The Protection from Online Falsehoods and Manipulation Act will come into force in the next few weeks, enabling the government to order the removal of content considered to be “falsehoods” that are “against the public interest”.
As reported by the BBC, the law can be applied across a broad range of platforms, from social media to news websites, which will face penalties if they fail to comply with official orders to remove content or post corrections.
It means that tech giants like Google, Facebook and Twitter could be hit with fines of up to S$1m ($737,790) if they do not act quickly to limit the spread of “falsehoods”. Tech platforms also will be required to disable fake accounts operated by bots as well as block ads served on fake news sites.
What’s more, the Singaporean legislation differs from similar laws in other countries in that it also will apply to closed private platforms, such as Facebook-owned WhatsApp, and apps with end-to-end encryption.
“Closed platforms, chat groups, social media groups, can serve as a public megaphone as much as an open platform,” said Edwin Tong, senior minister of state for law, during last week’s parliamentary debate.
The Singaporean government insists that the new law has safeguards against any abuse of power because it allows judicial reviews of official orders, but several campaign groups are alarmed and tech companies have expressed reservations too.
“This is really moving towards a Big Brother style of control and censorship project,” said Phil Robertson, deputy director of Human Rights Watch’s Asia division. “It’s a direct threat to freedom of expression and is something the entire world should be alarmed about.”
Meanwhile, Amnesty International said the law would “give the Singapore authorities unchecked powers to clamp down on online views of which it disapproves”.
Google, Facebook and Twitter said in separate statements that they remain committed to working with the Singapore government to tackle the spread of misinformation. But they also expressed concern about the law’s potential impact on innovation, its broad terms and how it will be implemented.

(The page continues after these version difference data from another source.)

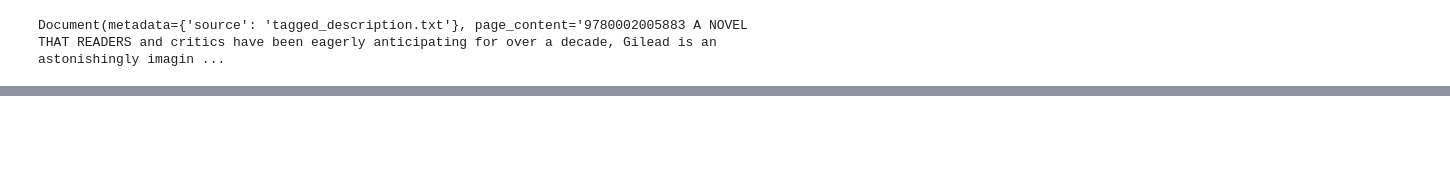
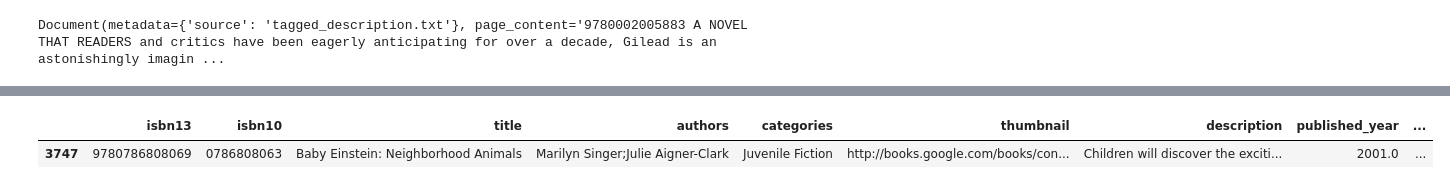
Before and after one commit to krishmaniyar/Semantic-Book-Recommendation-System, a Jupyter notebook: vector-search.ipynb, the cells around one changed output, grey strips where cells are left out. Drawn from its saved outputs; the diff is of its cells as text; code cells hidden in the pictures; blank space fills up the shorter version.

Commit message:
embedding

```diff
--- a/vector-search.ipynb
+++ b/vector-search.ipynb
@@ -54,5 +55,5 @@ books['tagged_description'].to_csv('tagged_description.txt',
 # %%
-raw_documents = TextLoader("tagged_description.txt", encoding="utf-8-sig").load()
+raw_documents = TextLoader("tagged_description.txt", encoding="utf-8").load()
 text_splitter = CharacterTextSplitter(chunk_size=10, chunk_overlap=0, separator="\n")
 documents = text_splitter.split_documents(raw_documents)
 # %% [output]
@@ -77,3 +92,7 @@ ServerApp.rate_limit_window=3.0 (secs)
 documents[0]
 # %% [output]
 Document(metadata={'source': 'tagged_description.txt'}, page_content='9780002005883 A NOVEL THAT READERS and critics have been eagerly anticipating for over a decade, Gilead is an astonishingly imagin ...
+# %%
+embeddings = HuggingFaceEmbeddings(
+    model_name="sentence-transformers/all-MiniLM-L6-v2",
+)
@@ -80,5 +101,7 @@ Document(metadata={'source': 'tagged_description.txt'}, page_content='9780002005
 # %%
 db_books = Chroma.from_documents(
     documents,
-    embedding=OpenAIEmbeddings()
+    embedding=embeddings,
+    collection_name="books",
+    persist_directory="./chroma_db"
 )
@@ -86,0 +108,4 @@ RateLimitError: Error code: 429 - {'error': {'message': 'You exceeded your curre
+# %%
+query = "A book to teach children about nature"
+docs = db_books.similarity_search(query, k = 10)
+docs
@@ -86,0 +123,5 @@ RateLimitError: Error code: 429 - {'error': {'message': 'You exceeded your curre
+# %%
+books[books["isbn13"] == int(docs[0].page_content.split()[0].strip())]
+# %% [output]
+|  | isbn13 | isbn10 | title | authors | categories | thumbnail | description | published_year | ... |
+| 3747 | 9780786808069 | 0786808063 | Baby Einstein: Neighborhood Animals | Marilyn Singer;Julie Aigner-Clark | Juvenile Fiction | http://books.google.com/books/con... | Children will discover the exciti... | 2001.0 | ... |
```
Also changed, not shown: parts of 10 cells of this notebook, 6 other files.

Sourced from BBC, Channel News Asia; additional content by WARC staff